§ WHAT THIS TASK INVOLVES: Output the whole listing exactly, with no pictures.

···

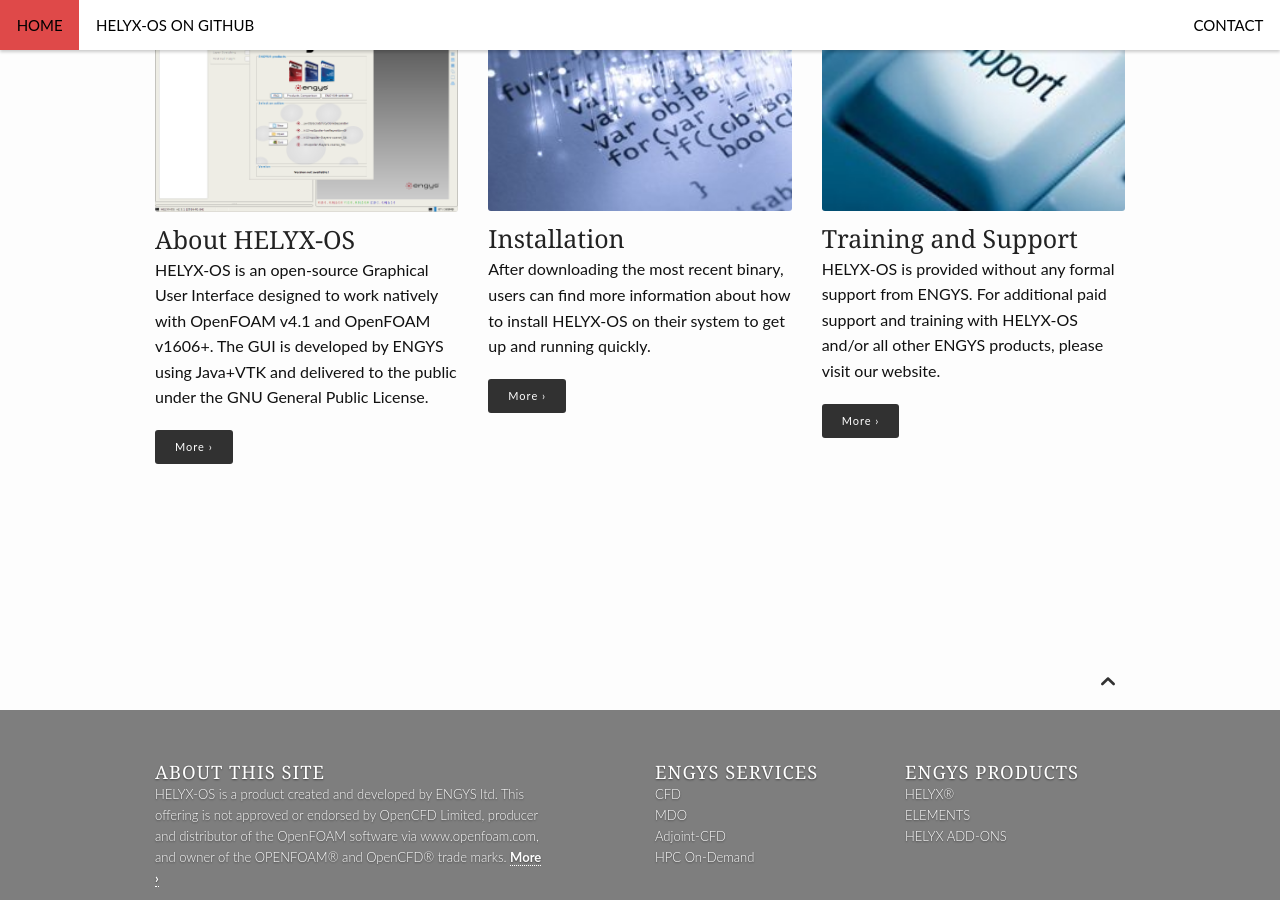
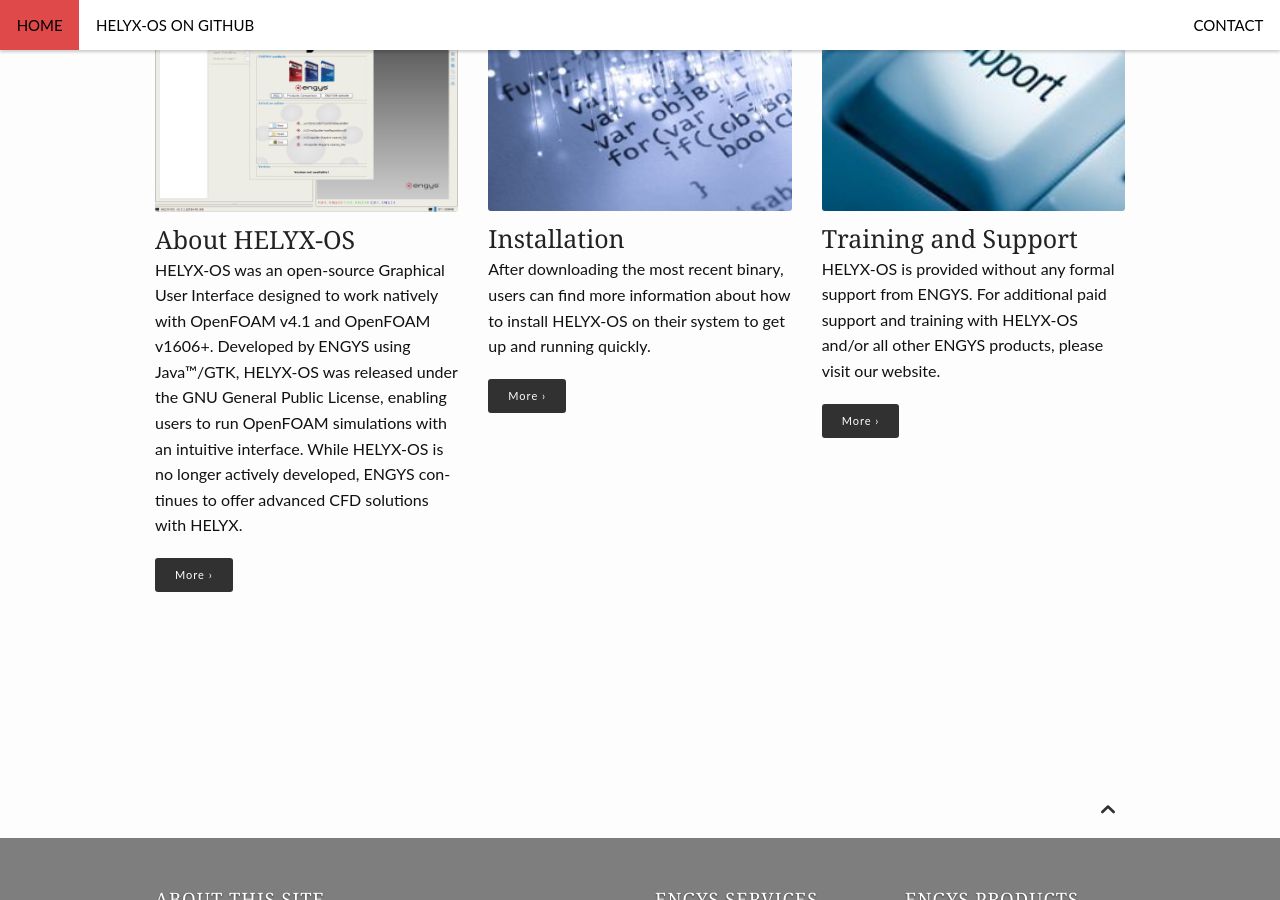
Before and after one commit to ENGYS/HELYX-OS, a Jekyll site: the page built from pages/pages-root-folder/index.md, in a window 1280 px wide and 900 px high, scrolled down 598 px. Built offline with Jekyll 4.4.1, drawn with Linux system fonts in a browser that asks for light colours.

Commit message:
Update index.md

```diff
--- a/pages/pages-root-folder/index.md
+++ b/pages/pages-root-folder/index.md
@@ -11,7 +11,7 @@
   title: "About HELYX-OS"
   url: 'http://engys.com/products/helyx-os'
   image: '/images/HELYX-OS-v231-welcomescreen.png'
-  text: 'HELYX-OS is an open-source Graphical User Interface designed to work natively with OpenFOAM v4.1 and OpenFOAM v1606+. The GUI is developed by ENGYS using Java+VTK and delivered to the public under the GNU General Public License.'
+  text: 'HELYX-OS was an open-source Graphical User Interface designed to work natively with OpenFOAM v4.1 and OpenFOAM v1606+. Developed by ENGYS using Java™/GTK, HELYX-OS was released under the GNU General Public License, enabling users to run OpenFOAM simulations with an intuitive interface. While HELYX-OS is no longer actively developed, ENGYS continues to offer advanced CFD solutions with HELYX.'
 widget2:
   title: "Installation"
   url: '/installation/'
```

···

§ OUTPUT FOR THIS EXERCISE:
Before and after one commit to ENGYS/HELYX-OS, a Jekyll site: the page built from pages/pages-root-folder/index.md, in a window 1280 px wide and 900 px high, scrolled down 598 px. Built offline with Jekyll 4.4.1, drawn with Linux system fonts in a browser that asks for light colours.

Commit message:
Update index.md

```diff
--- a/pages/pages-root-folder/index.md
+++ b/pages/pages-root-folder/index.md
@@ -11,7 +11,7 @@
   title: "About HELYX-OS"
   url: 'http://engys.com/products/helyx-os'
   image: '/images/HELYX-OS-v231-welcomescreen.png'
-  text: 'HELYX-OS is an open-source Graphical User Interface designed to work natively with OpenFOAM v4.1 and OpenFOAM v1606+. The GUI is developed by ENGYS using Java+VTK and delivered to the public under the GNU General Public License.'
+  text: 'HELYX-OS was an open-source Graphical User Interface designed to work natively with OpenFOAM v4.1 and OpenFOAM v1606+. Developed by ENGYS using Java™/GTK, HELYX-OS was released under the GNU General Public License, enabling users to run OpenFOAM simulations with an intuitive interface. While HELYX-OS is no longer actively developed, ENGYS continues to offer advanced CFD solutions with HELYX.'
 widget2:
   title: "Installation"
   url: '/installation/'
```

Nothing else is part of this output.